#### INSTRUCTIONS TO FOLLOW:
Copy out the lines below that hold the word "useState".

== GIVEN ENTRIES

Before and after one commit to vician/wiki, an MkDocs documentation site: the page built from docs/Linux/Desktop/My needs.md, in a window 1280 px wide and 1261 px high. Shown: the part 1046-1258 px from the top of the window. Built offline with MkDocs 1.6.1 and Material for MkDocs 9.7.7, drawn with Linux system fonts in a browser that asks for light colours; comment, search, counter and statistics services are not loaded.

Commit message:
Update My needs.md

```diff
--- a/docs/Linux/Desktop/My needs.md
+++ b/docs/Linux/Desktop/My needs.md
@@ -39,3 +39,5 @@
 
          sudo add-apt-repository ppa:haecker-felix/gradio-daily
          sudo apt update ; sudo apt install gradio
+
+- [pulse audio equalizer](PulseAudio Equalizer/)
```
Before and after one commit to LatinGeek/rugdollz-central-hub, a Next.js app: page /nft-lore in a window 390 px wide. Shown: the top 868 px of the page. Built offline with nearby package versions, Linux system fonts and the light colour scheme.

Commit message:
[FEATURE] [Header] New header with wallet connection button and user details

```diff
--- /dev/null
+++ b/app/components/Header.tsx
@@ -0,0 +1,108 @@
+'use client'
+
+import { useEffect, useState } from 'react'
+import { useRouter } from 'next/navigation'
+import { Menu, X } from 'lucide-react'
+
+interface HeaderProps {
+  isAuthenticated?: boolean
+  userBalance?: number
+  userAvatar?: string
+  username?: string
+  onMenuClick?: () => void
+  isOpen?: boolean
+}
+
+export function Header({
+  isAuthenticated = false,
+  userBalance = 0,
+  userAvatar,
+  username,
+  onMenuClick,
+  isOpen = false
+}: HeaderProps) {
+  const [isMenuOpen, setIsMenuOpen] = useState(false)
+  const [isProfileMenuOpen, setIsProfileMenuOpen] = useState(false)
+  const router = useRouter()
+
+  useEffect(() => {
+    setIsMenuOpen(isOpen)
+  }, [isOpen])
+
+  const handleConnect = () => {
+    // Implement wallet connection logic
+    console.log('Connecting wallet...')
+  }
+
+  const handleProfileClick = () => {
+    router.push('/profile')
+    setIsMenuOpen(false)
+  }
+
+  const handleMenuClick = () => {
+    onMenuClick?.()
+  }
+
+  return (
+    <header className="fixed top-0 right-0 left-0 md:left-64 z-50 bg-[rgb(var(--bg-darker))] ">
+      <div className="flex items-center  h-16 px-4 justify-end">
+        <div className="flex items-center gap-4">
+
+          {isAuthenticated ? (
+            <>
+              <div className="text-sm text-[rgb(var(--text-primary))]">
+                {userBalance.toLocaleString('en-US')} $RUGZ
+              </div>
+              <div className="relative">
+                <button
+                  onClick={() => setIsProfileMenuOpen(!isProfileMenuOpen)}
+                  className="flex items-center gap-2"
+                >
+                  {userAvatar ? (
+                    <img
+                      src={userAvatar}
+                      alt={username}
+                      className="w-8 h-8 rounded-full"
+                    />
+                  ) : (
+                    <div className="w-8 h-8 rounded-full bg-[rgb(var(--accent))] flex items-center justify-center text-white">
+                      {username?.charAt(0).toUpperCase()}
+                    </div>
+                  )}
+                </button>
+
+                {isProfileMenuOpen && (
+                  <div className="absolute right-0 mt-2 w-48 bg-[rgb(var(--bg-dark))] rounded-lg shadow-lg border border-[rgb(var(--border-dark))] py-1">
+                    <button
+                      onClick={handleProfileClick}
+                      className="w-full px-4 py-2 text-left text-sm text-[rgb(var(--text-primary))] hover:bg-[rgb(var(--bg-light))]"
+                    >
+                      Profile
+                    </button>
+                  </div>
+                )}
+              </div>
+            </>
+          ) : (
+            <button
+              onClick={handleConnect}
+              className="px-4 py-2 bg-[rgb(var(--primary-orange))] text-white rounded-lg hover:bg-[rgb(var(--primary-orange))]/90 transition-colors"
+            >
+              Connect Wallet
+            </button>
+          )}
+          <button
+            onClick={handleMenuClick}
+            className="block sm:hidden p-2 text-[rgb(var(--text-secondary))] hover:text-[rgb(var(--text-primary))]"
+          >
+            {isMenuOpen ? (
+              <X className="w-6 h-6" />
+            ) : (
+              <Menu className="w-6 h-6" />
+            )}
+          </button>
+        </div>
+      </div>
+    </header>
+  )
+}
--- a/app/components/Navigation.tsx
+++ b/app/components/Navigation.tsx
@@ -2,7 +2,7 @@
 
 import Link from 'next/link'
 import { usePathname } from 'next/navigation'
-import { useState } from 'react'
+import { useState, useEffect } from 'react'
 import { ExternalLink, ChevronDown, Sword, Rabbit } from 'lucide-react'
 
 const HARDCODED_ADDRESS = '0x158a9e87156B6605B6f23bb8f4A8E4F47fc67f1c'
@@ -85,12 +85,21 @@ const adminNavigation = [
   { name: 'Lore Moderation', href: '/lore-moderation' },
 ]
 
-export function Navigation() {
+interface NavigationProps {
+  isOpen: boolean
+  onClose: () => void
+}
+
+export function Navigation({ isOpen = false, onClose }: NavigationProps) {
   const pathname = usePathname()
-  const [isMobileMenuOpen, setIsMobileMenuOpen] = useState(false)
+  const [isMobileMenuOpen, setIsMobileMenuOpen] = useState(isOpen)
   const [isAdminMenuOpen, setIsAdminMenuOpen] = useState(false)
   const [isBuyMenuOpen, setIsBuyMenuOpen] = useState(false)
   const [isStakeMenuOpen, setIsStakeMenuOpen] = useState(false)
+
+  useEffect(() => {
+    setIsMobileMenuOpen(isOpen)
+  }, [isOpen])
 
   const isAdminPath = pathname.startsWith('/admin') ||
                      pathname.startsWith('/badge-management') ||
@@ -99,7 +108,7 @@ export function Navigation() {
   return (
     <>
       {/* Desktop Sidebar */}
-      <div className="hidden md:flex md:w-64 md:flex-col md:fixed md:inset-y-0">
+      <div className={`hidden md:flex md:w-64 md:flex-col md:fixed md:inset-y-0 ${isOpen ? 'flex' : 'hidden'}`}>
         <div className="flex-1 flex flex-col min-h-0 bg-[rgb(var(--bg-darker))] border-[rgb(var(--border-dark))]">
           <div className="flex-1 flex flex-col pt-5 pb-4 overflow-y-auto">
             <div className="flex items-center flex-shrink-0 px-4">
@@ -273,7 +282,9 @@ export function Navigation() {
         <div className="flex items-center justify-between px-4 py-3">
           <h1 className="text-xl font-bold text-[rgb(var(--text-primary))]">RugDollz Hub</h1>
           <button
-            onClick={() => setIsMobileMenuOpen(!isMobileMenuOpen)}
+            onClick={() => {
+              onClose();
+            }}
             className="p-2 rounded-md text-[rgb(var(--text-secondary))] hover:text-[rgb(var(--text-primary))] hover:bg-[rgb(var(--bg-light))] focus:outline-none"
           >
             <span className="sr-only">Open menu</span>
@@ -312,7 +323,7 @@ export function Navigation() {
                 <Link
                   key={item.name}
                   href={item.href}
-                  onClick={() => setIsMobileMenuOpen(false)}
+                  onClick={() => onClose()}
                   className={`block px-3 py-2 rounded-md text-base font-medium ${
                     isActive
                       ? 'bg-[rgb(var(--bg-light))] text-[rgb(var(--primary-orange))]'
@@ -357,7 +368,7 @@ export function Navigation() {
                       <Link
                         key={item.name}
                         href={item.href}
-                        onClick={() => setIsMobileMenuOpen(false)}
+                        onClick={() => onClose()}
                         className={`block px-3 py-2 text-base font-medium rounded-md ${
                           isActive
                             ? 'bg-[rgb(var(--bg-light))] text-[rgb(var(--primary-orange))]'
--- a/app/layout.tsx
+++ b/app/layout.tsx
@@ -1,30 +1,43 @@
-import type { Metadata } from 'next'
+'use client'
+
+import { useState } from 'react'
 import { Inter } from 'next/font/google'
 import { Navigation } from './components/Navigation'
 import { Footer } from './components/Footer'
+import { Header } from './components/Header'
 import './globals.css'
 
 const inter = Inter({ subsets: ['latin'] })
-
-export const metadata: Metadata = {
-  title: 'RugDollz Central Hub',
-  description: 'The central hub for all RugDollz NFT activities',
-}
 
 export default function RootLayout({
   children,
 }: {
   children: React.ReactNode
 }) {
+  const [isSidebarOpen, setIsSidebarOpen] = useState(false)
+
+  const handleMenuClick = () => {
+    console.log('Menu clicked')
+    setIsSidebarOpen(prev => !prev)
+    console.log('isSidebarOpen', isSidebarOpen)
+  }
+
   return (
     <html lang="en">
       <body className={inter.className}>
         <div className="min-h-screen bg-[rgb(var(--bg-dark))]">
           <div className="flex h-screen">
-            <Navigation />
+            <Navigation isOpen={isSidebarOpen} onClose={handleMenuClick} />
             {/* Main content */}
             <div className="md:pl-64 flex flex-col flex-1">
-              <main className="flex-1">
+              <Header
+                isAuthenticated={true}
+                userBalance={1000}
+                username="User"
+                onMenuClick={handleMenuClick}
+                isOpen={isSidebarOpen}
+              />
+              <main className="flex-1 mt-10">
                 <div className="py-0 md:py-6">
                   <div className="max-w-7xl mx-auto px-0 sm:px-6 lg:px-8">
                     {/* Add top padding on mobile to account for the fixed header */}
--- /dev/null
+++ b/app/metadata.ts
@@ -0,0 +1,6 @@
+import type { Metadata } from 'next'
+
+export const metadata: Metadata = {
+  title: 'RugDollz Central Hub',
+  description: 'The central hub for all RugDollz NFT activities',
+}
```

====

#### RESPONSE TO THIS EXERCISE:
+import { useEffect, useState } from 'react'
+  const [isMenuOpen, setIsMenuOpen] = useState(false)
+  const [isProfileMenuOpen, setIsProfileMenuOpen] = useState(false)
-import { useState } from 'react'
+import { useState, useEffect } from 'react'
-  const [isMobileMenuOpen, setIsMobileMenuOpen] = useState(false)
+  const [isMobileMenuOpen, setIsMobileMenuOpen] = useState(isOpen)
   const [isAdminMenuOpen, setIsAdminMenuOpen] = useState(false)
   const [isBuyMenuOpen, setIsBuyMenuOpen] = useState(false)
   const [isStakeMenuOpen, setIsStakeMenuOpen] = useState(false)
+import { useState } from 'react'
+  const [isSidebarOpen, setIsSidebarOpen] = useState(false)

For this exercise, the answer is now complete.